[Version comparison data]
========

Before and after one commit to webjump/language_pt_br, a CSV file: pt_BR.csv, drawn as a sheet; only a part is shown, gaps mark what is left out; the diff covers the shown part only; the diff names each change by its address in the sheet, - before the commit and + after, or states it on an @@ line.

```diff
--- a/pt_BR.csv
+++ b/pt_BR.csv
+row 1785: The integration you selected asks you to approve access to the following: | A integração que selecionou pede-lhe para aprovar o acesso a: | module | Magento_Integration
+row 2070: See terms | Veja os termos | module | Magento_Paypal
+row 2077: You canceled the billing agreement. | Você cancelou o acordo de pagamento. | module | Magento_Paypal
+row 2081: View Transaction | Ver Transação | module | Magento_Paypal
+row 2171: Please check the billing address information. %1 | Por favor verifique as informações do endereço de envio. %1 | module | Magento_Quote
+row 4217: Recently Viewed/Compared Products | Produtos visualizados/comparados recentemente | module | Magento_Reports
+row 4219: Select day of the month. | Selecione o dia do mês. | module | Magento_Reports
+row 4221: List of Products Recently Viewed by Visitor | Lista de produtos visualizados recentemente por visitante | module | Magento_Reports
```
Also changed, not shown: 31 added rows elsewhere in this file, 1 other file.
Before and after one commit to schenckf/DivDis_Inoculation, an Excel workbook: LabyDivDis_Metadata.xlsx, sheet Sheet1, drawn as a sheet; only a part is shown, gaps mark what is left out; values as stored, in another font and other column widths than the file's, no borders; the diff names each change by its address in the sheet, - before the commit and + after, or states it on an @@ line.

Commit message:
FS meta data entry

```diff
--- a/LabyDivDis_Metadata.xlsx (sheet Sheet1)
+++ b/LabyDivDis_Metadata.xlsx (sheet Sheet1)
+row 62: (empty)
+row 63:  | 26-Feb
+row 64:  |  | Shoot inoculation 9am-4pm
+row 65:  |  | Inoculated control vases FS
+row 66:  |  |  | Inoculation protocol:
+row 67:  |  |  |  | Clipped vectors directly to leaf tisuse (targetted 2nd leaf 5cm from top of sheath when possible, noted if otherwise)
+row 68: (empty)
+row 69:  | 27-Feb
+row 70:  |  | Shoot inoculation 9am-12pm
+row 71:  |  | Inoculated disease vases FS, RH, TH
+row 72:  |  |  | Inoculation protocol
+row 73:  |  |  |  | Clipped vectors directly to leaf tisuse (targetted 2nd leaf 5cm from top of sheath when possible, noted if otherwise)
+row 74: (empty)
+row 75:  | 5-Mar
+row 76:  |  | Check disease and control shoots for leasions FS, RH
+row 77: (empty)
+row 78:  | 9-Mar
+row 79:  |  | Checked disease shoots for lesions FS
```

========

Repeat every entry word for word.

RESULT OF THIS TASK:
Before and after one commit to webjump/language_pt_br, a CSV file: pt_BR.csv, drawn as a sheet; only a part is shown, gaps mark what is left out; the diff covers the shown part only; the diff names each change by its address in the sheet, - before the commit and + after, or states it on an @@ line.

```diff
--- a/pt_BR.csv
+++ b/pt_BR.csv
+row 1785: The integration you selected asks you to approve access to the following: | A integração que selecionou pede-lhe para aprovar o acesso a: | module | Magento_Integration
+row 2070: See terms | Veja os termos | module | Magento_Paypal
+row 2077: You canceled the billing agreement. | Você cancelou o acordo de pagamento. | module | Magento_Paypal
+row 2081: View Transaction | Ver Transação | module | Magento_Paypal
+row 2171: Please check the billing address information. %1 | Por favor verifique as informações do endereço de envio. %1 | module | Magento_Quote
+row 4217: Recently Viewed/Compared Products | Produtos visualizados/comparados recentemente | module | Magento_Reports
+row 4219: Select day of the month. | Selecione o dia do mês. | module | Magento_Reports
+row 4221: List of Products Recently Viewed by Visitor | Lista de produtos visualizados recentemente por visitante | module | Magento_Reports
```
Also changed, not shown: 31 added rows elsewhere in this file, 1 other file.
Before and after one commit to schenckf/DivDis_Inoculation, an Excel workbook: LabyDivDis_Metadata.xlsx, sheet Sheet1, drawn as a sheet; only a part is shown, gaps mark what is left out; values as stored, in another font and other column widths than the file's, no borders; the diff names each change by its address in the sheet, - before the commit and + after, or states it on an @@ line.

Commit message:
FS meta data entry

```diff
--- a/LabyDivDis_Metadata.xlsx (sheet Sheet1)
+++ b/LabyDivDis_Metadata.xlsx (sheet Sheet1)
+row 62: (empty)
+row 63:  | 26-Feb
+row 64:  |  | Shoot inoculation 9am-4pm
+row 65:  |  | Inoculated control vases FS
+row 66:  |  |  | Inoculation protocol:
+row 67:  |  |  |  | Clipped vectors directly to leaf tisuse (targetted 2nd leaf 5cm from top of sheath when possible, noted if otherwise)
+row 68: (empty)
+row 69:  | 27-Feb
+row 70:  |  | Shoot inoculation 9am-12pm
+row 71:  |  | Inoculated disease vases FS, RH, TH
+row 72:  |  |  | Inoculation protocol
+row 73:  |  |  |  | Clipped vectors directly to leaf tisuse (targetted 2nd leaf 5cm from top of sheath when possible, noted if otherwise)
+row 74: (empty)
+row 75:  | 5-Mar
+row 76:  |  | Check disease and control shoots for leasions FS, RH
+row 77: (empty)
+row 78:  | 9-Mar
+row 79:  |  | Checked disease shoots for lesions FS
```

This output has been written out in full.